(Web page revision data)

══════════

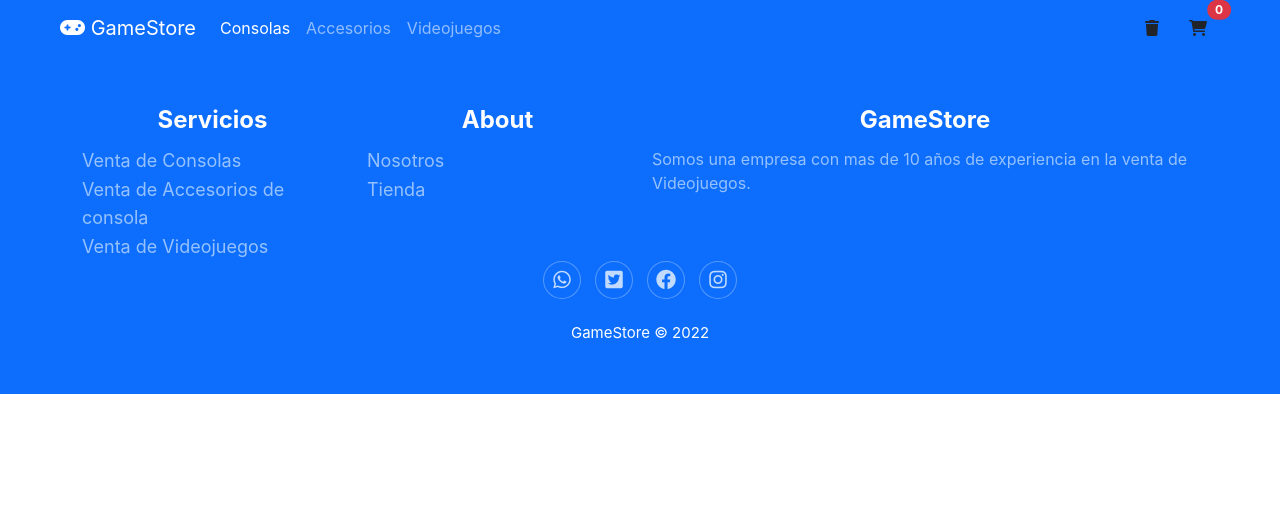
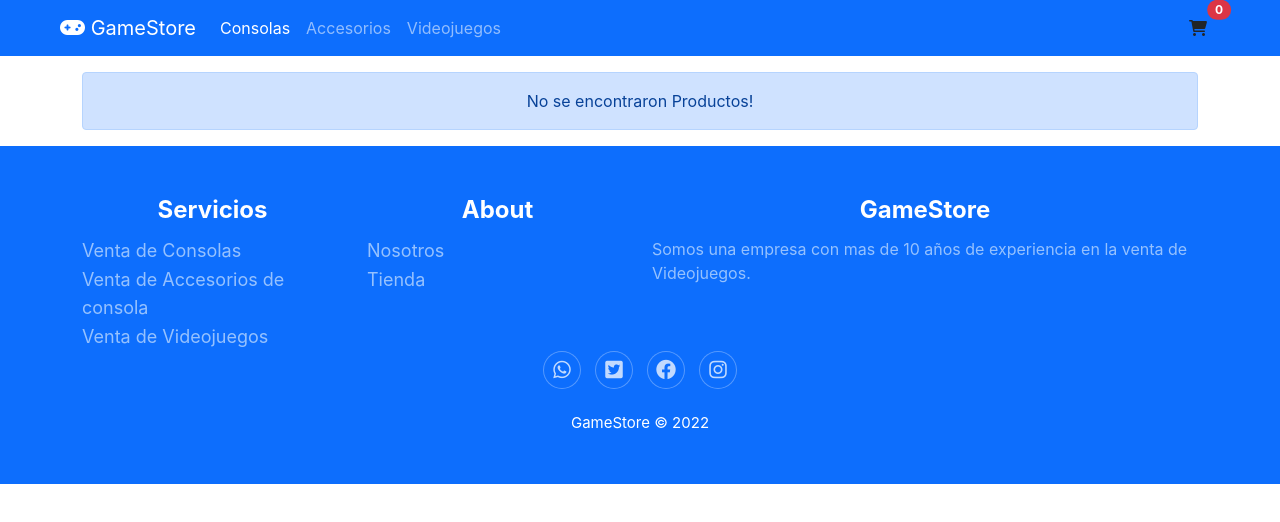
Before and after one commit to JuanJolh/Gamestore-Lopez, a React (Create React App) app: page /cart in a window 1280 px wide. Shown: the top 522 px of the page. Built offline with nearby package versions, Linux system fonts and the light colour scheme.

Commit message:
Cart View

```diff
--- a/src/App.js
+++ b/src/App.js
@@ -6,6 +6,7 @@
 import ItemDetailContainer from "./components/ItemDetailContainer"
 import Cart from './components/Cart';
 import Provider from './components/context/Context';
+import Checkout from './Checkout';
 
 
 function App() {
@@ -19,6 +20,7 @@
             <Route exact path="/categoria/:cat" element={<ItemListContainer />} />
             <Route exact path="/producto/:id" element={<ItemDetailContainer />} />
             <Route path={"/cart"} element={<Cart />} />
+            <Route path={"/checkout"} element={<Checkout />} />
           </Routes>
           <Footer/>
         </BrowserRouter>
--- /dev/null
+++ b/src/Checkout.jsx
@@ -0,0 +1,13 @@
+import React from "react";
+
+const Checkout = () => {
+
+    return (
+            <div className="text-center">
+                En Construccion
+            </div>
+
+    )
+}
+
+export default Checkout;
--- a/src/components/Cart.jsx
+++ b/src/components/Cart.jsx
@@ -1,9 +1,47 @@
 import React from "react";
+import { useContext } from "react";
+import { Link } from "react-router-dom";
+import { CartContext } from "./context/Context";
 
 const Cart = () => {
+    const {cart, removeItem, clear, cartTotal, cartSuma} = useContext(CartContext);
 
     return (
-        <div></div>
+        <div className="container">
+            {cartTotal() > 0 ?
+                <table className="table">
+                    <tbody>
+                        <tr>
+                            <td colSpan={"5"} className="text-end">
+                                <Link onClick={() => {clear()}}>
+                                    <button className="btn fondo_rojo" title="Vaciar Carrito">Vaciar Carrito <i class="fa-solid fa-trash"></i></button>
+                                </Link>
+                            </td>
+                        </tr>
+                        {cart.map(item => (
+                            <tr key={item.id}>
+                                <td className="text-start"><img src={item.imagen} alt={item.nombre} title={item.nombre} width="100" /></td>
+                                <td className="text-start align-middle">{item.nombre}</td>
+                                <td className="text-end align-middle">{item.cantidad} x ${item.precio}</td>
+                                <td className="text-end align-middle">${item.cantidad * item.precio}</td>
+                                <td className="text-end align-middle">
+                                    <Link onClick={() => {removeItem(item.id)}}><i class="fa-solid fa-trash"></i></Link>
+                                </td>
+                            </tr>
+                        ))}
+                        <tr>
+                            <td colSpan={3} className="text-end fw-bold">Total a Pagar</td>
+                            <td className="text-end fw-bold">${cartSuma()}</td>
+                            <td className="text-end">
+                                <Link to={"/checkout"} title="Finalizar Compra">
+                                    <button className="btn fondo_naranja">Finalizar Compra <i className="fa-solid fa-cart-shopping"></i></button>
+                                </Link>
+                            </td>
+                        </tr>
+                    </tbody>
+                </table>
+            : <div className="mt-3 alert alert-primary text-center" role="alert">No se encontraron Productos!</div>}
+        </div>
     )
 }
 
--- a/src/components/CartWidget.jsx
+++ b/src/components/CartWidget.jsx
@@ -8,11 +8,8 @@
 
     return (
             <div>
-            <button type="button" className="btn fondo_naranja position-relative me-1" title="Vaciar Carrito" onClick={()=> {clear()}}>
-            <i class="fa-solid fa-trash"></i>
-            </button>
             <Link to={"/cart"}>
-                <button type="button" className="btn fondo_naranja position-relative" title="Ir al Carrito">
+                <button type="button" className="btn position-relative" title="Ir al Carrito">
                 <i className="fa-solid fa-cart-shopping"></i>
                     <span className="position-absolute top-0 start-100 translate-middle badge rounded-pill bg-danger">{cartTotal()}</span>
                 </button>
--- a/src/components/context/Context.jsx
+++ b/src/components/context/Context.jsx
@@ -15,6 +15,10 @@
         }
     }
 
+    const removeItem = (id) => {
+        setCart(cart.filter(item => item.id !== id));
+    }
+
     const clear = () => {
         setCart([]);
     }
@@ -27,8 +31,12 @@
         return cart.reduce((total, item) => total+=item.cantidad, 0);
     }
 
+    const cartSuma = () => {
+        return cart.reduce((total, item) => total+=item.cantidad*item.precio, 0);
+    }
+
     return (
-        <CartContext.Provider value={{cart, addItem, clear, cartTotal}}>
+        <CartContext.Provider value={{cart, addItem, clear, cartTotal, cartSuma, removeItem}}>
             {children}
         </CartContext.Provider>
     )
```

══════════

TASK OBJECTIVE: Scan the entries above for the string "precio" and copy each line that contains it.

OUTPUT OF THE EXERCISE:
+                                <td className="text-end align-middle">{item.cantidad} x ${item.precio}</td>
+                                <td className="text-end align-middle">${item.cantidad * item.precio}</td>
+        return cart.reduce((total, item) => total+=item.cantidad*item.precio, 0);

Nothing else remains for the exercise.